> What the task asks: An exact copy of the entries below is the expected answer.
##### Source records #####
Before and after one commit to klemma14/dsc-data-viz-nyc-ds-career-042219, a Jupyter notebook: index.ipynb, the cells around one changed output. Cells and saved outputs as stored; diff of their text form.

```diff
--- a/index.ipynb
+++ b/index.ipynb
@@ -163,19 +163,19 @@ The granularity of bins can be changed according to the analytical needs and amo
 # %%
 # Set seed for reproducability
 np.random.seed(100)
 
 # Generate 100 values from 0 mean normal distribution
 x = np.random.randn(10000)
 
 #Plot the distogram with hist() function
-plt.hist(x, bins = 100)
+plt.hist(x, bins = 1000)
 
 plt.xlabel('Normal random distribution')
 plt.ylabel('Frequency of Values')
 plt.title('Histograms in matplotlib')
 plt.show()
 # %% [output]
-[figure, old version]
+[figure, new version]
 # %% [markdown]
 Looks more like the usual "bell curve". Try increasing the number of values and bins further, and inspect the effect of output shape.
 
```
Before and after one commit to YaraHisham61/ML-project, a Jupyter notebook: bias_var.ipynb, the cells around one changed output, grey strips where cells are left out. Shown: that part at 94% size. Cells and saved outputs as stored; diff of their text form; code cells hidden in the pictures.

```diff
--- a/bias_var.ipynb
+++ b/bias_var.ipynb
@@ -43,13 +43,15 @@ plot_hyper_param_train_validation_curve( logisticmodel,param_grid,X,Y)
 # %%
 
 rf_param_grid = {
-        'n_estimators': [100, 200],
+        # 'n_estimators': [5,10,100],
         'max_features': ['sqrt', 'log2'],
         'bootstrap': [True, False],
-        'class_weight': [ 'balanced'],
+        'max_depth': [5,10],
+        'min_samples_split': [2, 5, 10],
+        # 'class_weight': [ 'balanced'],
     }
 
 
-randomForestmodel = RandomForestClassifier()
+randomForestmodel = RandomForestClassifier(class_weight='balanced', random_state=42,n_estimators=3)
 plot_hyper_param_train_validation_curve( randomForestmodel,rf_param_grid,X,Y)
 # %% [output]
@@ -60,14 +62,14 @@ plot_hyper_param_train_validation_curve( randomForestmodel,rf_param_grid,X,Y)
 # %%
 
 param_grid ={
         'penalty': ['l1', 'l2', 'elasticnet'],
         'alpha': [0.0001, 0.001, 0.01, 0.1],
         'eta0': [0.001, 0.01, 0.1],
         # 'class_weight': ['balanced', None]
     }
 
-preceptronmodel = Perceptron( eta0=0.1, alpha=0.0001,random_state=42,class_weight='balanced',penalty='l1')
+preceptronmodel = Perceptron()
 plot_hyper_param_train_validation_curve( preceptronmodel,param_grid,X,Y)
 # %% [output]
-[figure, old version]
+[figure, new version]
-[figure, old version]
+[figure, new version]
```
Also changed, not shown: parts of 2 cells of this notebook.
#####
> Problem solution:
Before and after one commit to klemma14/dsc-data-viz-nyc-ds-career-042219, a Jupyter notebook: index.ipynb, the cells around one changed output. Cells and saved outputs as stored; diff of their text form.

```diff
--- a/index.ipynb
+++ b/index.ipynb
@@ -163,19 +163,19 @@ The granularity of bins can be changed according to the analytical needs and amo
 # %%
 # Set seed for reproducability
 np.random.seed(100)
 
 # Generate 100 values from 0 mean normal distribution
 x = np.random.randn(10000)
 
 #Plot the distogram with hist() function
-plt.hist(x, bins = 100)
+plt.hist(x, bins = 1000)
 
 plt.xlabel('Normal random distribution')
 plt.ylabel('Frequency of Values')
 plt.title('Histograms in matplotlib')
 plt.show()
 # %% [output]
-[figure, old version]
+[figure, new version]
 # %% [markdown]
 Looks more like the usual "bell curve". Try increasing the number of values and bins further, and inspect the effect of output shape.
 
```
Before and after one commit to YaraHisham61/ML-project, a Jupyter notebook: bias_var.ipynb, the cells around one changed output, grey strips where cells are left out. Shown: that part at 94% size. Cells and saved outputs as stored; diff of their text form; code cells hidden in the pictures.

```diff
--- a/bias_var.ipynb
+++ b/bias_var.ipynb
@@ -43,13 +43,15 @@ plot_hyper_param_train_validation_curve( logisticmodel,param_grid,X,Y)
 # %%
 
 rf_param_grid = {
-        'n_estimators': [100, 200],
+        # 'n_estimators': [5,10,100],
         'max_features': ['sqrt', 'log2'],
         'bootstrap': [True, False],
-        'class_weight': [ 'balanced'],
+        'max_depth': [5,10],
+        'min_samples_split': [2, 5, 10],
+        # 'class_weight': [ 'balanced'],
     }
 
 
-randomForestmodel = RandomForestClassifier()
+randomForestmodel = RandomForestClassifier(class_weight='balanced', random_state=42,n_estimators=3)
 plot_hyper_param_train_validation_curve( randomForestmodel,rf_param_grid,X,Y)
 # %% [output]
@@ -60,14 +62,14 @@ plot_hyper_param_train_validation_curve( randomForestmodel,rf_param_grid,X,Y)
 # %%
 
 param_grid ={
         'penalty': ['l1', 'l2', 'elasticnet'],
         'alpha': [0.0001, 0.001, 0.01, 0.1],
         'eta0': [0.001, 0.01, 0.1],
         # 'class_weight': ['balanced', None]
     }
 
-preceptronmodel = Perceptron( eta0=0.1, alpha=0.0001,random_state=42,class_weight='balanced',penalty='l1')
+preceptronmodel = Perceptron()
 plot_hyper_param_train_validation_curve( preceptronmodel,param_grid,X,Y)
 # %% [output]
-[figure, old version]
+[figure, new version]
-[figure, old version]
+[figure, new version]
```
Also changed, not shown: parts of 2 cells of this notebook.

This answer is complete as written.